▸ **About this task**
Each entry should be duplicated exactly, with no line missing.

▸ **Excerpted records**
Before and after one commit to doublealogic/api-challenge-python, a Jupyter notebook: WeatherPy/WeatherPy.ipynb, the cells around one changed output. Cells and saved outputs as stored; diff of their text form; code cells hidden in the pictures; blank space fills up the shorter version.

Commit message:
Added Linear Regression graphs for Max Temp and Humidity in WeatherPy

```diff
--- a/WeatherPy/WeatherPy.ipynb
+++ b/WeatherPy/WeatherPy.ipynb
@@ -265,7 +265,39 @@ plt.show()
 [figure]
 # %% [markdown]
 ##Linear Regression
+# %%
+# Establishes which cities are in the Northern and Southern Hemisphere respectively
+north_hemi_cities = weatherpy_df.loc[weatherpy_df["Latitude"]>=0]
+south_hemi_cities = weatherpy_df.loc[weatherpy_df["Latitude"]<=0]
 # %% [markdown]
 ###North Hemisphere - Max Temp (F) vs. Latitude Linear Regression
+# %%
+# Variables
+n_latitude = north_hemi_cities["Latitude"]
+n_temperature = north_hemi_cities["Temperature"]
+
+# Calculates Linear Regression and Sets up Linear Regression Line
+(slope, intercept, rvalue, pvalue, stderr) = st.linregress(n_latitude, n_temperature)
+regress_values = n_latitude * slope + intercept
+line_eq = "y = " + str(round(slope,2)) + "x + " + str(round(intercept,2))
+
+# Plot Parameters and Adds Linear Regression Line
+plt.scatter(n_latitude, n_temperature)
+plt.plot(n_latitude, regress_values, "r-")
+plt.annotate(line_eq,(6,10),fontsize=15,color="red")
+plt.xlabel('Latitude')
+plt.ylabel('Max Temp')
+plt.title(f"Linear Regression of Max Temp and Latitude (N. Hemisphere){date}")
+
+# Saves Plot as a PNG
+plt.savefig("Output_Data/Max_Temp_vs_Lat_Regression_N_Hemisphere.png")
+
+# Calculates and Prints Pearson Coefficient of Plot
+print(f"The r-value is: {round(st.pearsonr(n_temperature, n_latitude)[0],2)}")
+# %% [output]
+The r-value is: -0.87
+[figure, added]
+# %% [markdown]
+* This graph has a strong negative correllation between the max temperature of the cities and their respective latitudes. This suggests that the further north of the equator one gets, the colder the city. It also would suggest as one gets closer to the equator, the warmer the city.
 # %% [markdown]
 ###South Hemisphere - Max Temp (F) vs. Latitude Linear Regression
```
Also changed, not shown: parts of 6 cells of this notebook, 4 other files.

▸ **Exercise solution**
Before and after one commit to doublealogic/api-challenge-python, a Jupyter notebook: WeatherPy/WeatherPy.ipynb, the cells around one changed output. Cells and saved outputs as stored; diff of their text form; code cells hidden in the pictures; blank space fills up the shorter version.

Commit message:
Added Linear Regression graphs for Max Temp and Humidity in WeatherPy

```diff
--- a/WeatherPy/WeatherPy.ipynb
+++ b/WeatherPy/WeatherPy.ipynb
@@ -265,7 +265,39 @@ plt.show()
 [figure]
 # %% [markdown]
 ##Linear Regression
+# %%
+# Establishes which cities are in the Northern and Southern Hemisphere respectively
+north_hemi_cities = weatherpy_df.loc[weatherpy_df["Latitude"]>=0]
+south_hemi_cities = weatherpy_df.loc[weatherpy_df["Latitude"]<=0]
 # %% [markdown]
 ###North Hemisphere - Max Temp (F) vs. Latitude Linear Regression
+# %%
+# Variables
+n_latitude = north_hemi_cities["Latitude"]
+n_temperature = north_hemi_cities["Temperature"]
+
+# Calculates Linear Regression and Sets up Linear Regression Line
+(slope, intercept, rvalue, pvalue, stderr) = st.linregress(n_latitude, n_temperature)
+regress_values = n_latitude * slope + intercept
+line_eq = "y = " + str(round(slope,2)) + "x + " + str(round(intercept,2))
+
+# Plot Parameters and Adds Linear Regression Line
+plt.scatter(n_latitude, n_temperature)
+plt.plot(n_latitude, regress_values, "r-")
+plt.annotate(line_eq,(6,10),fontsize=15,color="red")
+plt.xlabel('Latitude')
+plt.ylabel('Max Temp')
+plt.title(f"Linear Regression of Max Temp and Latitude (N. Hemisphere){date}")
+
+# Saves Plot as a PNG
+plt.savefig("Output_Data/Max_Temp_vs_Lat_Regression_N_Hemisphere.png")
+
+# Calculates and Prints Pearson Coefficient of Plot
+print(f"The r-value is: {round(st.pearsonr(n_temperature, n_latitude)[0],2)}")
+# %% [output]
+The r-value is: -0.87
+[figure, added]
+# %% [markdown]
+* This graph has a strong negative correllation between the max temperature of the cities and their respective latitudes. This suggests that the further north of the equator one gets, the colder the city. It also would suggest as one gets closer to the equator, the warmer the city.
 # %% [markdown]
 ###South Hemisphere - Max Temp (F) vs. Latitude Linear Regression
```
Also changed, not shown: parts of 6 cells of this notebook, 4 other files.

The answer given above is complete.